:: Work to complete ::
Reproduce the data below word for word.

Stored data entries
###
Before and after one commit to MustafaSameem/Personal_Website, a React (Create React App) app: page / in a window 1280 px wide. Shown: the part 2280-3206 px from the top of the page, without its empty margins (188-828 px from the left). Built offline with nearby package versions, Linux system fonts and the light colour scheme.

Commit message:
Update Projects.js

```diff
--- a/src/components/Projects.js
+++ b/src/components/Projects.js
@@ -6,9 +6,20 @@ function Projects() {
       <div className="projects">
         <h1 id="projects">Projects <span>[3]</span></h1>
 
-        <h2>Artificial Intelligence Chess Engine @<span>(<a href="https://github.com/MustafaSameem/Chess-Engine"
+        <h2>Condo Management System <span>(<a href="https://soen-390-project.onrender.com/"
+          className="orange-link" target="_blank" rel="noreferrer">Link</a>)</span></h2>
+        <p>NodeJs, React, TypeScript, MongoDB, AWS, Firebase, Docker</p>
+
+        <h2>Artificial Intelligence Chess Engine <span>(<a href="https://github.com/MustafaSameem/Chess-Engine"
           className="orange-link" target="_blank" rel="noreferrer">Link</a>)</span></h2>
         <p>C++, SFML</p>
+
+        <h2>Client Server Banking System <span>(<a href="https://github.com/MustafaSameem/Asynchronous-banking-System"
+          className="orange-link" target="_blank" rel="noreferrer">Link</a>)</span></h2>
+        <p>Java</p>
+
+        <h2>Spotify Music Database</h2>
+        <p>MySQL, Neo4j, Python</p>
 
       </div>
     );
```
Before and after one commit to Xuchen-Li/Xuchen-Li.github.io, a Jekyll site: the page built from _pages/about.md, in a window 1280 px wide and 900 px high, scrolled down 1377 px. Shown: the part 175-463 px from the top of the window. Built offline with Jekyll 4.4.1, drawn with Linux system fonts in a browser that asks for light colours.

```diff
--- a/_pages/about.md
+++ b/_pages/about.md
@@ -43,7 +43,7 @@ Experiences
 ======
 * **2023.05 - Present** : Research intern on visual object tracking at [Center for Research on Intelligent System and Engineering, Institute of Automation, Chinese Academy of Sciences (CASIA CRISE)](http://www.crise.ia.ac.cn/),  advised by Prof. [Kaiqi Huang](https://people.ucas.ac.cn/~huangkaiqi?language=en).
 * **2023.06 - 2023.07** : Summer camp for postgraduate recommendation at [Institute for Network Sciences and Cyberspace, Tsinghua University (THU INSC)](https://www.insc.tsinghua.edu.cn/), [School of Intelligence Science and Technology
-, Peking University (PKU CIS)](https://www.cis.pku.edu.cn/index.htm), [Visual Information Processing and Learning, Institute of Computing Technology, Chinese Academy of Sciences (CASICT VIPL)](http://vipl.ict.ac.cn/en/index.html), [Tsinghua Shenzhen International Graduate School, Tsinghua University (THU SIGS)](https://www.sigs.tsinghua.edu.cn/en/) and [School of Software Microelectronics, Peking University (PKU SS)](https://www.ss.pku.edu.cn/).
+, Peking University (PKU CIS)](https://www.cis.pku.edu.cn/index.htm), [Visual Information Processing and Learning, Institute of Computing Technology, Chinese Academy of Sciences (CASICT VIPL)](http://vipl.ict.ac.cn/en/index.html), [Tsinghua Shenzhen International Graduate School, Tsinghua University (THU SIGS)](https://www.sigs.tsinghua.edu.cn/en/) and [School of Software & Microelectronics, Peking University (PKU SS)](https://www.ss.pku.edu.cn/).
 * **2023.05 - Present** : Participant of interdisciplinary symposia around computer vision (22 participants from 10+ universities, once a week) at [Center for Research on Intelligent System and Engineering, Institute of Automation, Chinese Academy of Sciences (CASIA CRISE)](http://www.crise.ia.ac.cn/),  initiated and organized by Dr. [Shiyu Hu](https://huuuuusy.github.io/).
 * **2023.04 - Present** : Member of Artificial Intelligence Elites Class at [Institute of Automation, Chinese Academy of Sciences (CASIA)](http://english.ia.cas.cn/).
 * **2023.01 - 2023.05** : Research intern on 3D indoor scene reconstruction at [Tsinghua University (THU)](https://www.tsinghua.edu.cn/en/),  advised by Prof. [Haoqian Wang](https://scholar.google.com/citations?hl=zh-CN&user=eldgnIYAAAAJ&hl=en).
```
###
:: Output ::
Before and after one commit to MustafaSameem/Personal_Website, a React (Create React App) app: page / in a window 1280 px wide. Shown: the part 2280-3206 px from the top of the page, without its empty margins (188-828 px from the left). Built offline with nearby package versions, Linux system fonts and the light colour scheme.

Commit message:
Update Projects.js

```diff
--- a/src/components/Projects.js
+++ b/src/components/Projects.js
@@ -6,9 +6,20 @@ function Projects() {
       <div className="projects">
         <h1 id="projects">Projects <span>[3]</span></h1>
 
-        <h2>Artificial Intelligence Chess Engine @<span>(<a href="https://github.com/MustafaSameem/Chess-Engine"
+        <h2>Condo Management System <span>(<a href="https://soen-390-project.onrender.com/"
+          className="orange-link" target="_blank" rel="noreferrer">Link</a>)</span></h2>
+        <p>NodeJs, React, TypeScript, MongoDB, AWS, Firebase, Docker</p>
+
+        <h2>Artificial Intelligence Chess Engine <span>(<a href="https://github.com/MustafaSameem/Chess-Engine"
           className="orange-link" target="_blank" rel="noreferrer">Link</a>)</span></h2>
         <p>C++, SFML</p>
+
+        <h2>Client Server Banking System <span>(<a href="https://github.com/MustafaSameem/Asynchronous-banking-System"
+          className="orange-link" target="_blank" rel="noreferrer">Link</a>)</span></h2>
+        <p>Java</p>
+
+        <h2>Spotify Music Database</h2>
+        <p>MySQL, Neo4j, Python</p>
 
       </div>
     );
```
Before and after one commit to Xuchen-Li/Xuchen-Li.github.io, a Jekyll site: the page built from _pages/about.md, in a window 1280 px wide and 900 px high, scrolled down 1377 px. Shown: the part 175-463 px from the top of the window. Built offline with Jekyll 4.4.1, drawn with Linux system fonts in a browser that asks for light colours.

```diff
--- a/_pages/about.md
+++ b/_pages/about.md
@@ -43,7 +43,7 @@ Experiences
 ======
 * **2023.05 - Present** : Research intern on visual object tracking at [Center for Research on Intelligent System and Engineering, Institute of Automation, Chinese Academy of Sciences (CASIA CRISE)](http://www.crise.ia.ac.cn/),  advised by Prof. [Kaiqi Huang](https://people.ucas.ac.cn/~huangkaiqi?language=en).
 * **2023.06 - 2023.07** : Summer camp for postgraduate recommendation at [Institute for Network Sciences and Cyberspace, Tsinghua University (THU INSC)](https://www.insc.tsinghua.edu.cn/), [School of Intelligence Science and Technology
-, Peking University (PKU CIS)](https://www.cis.pku.edu.cn/index.htm), [Visual Information Processing and Learning, Institute of Computing Technology, Chinese Academy of Sciences (CASICT VIPL)](http://vipl.ict.ac.cn/en/index.html), [Tsinghua Shenzhen International Graduate School, Tsinghua University (THU SIGS)](https://www.sigs.tsinghua.edu.cn/en/) and [School of Software Microelectronics, Peking University (PKU SS)](https://www.ss.pku.edu.cn/).
+, Peking University (PKU CIS)](https://www.cis.pku.edu.cn/index.htm), [Visual Information Processing and Learning, Institute of Computing Technology, Chinese Academy of Sciences (CASICT VIPL)](http://vipl.ict.ac.cn/en/index.html), [Tsinghua Shenzhen International Graduate School, Tsinghua University (THU SIGS)](https://www.sigs.tsinghua.edu.cn/en/) and [School of Software & Microelectronics, Peking University (PKU SS)](https://www.ss.pku.edu.cn/).
 * **2023.05 - Present** : Participant of interdisciplinary symposia around computer vision (22 participants from 10+ universities, once a week) at [Center for Research on Intelligent System and Engineering, Institute of Automation, Chinese Academy of Sciences (CASIA CRISE)](http://www.crise.ia.ac.cn/),  initiated and organized by Dr. [Shiyu Hu](https://huuuuusy.github.io/).
 * **2023.04 - Present** : Member of Artificial Intelligence Elites Class at [Institute of Automation, Chinese Academy of Sciences (CASIA)](http://english.ia.cas.cn/).
 * **2023.01 - 2023.05** : Research intern on 3D indoor scene reconstruction at [Tsinghua University (THU)](https://www.tsinghua.edu.cn/en/),  advised by Prof. [Haoqian Wang](https://scholar.google.com/citations?hl=zh-CN&user=eldgnIYAAAAJ&hl=en).
```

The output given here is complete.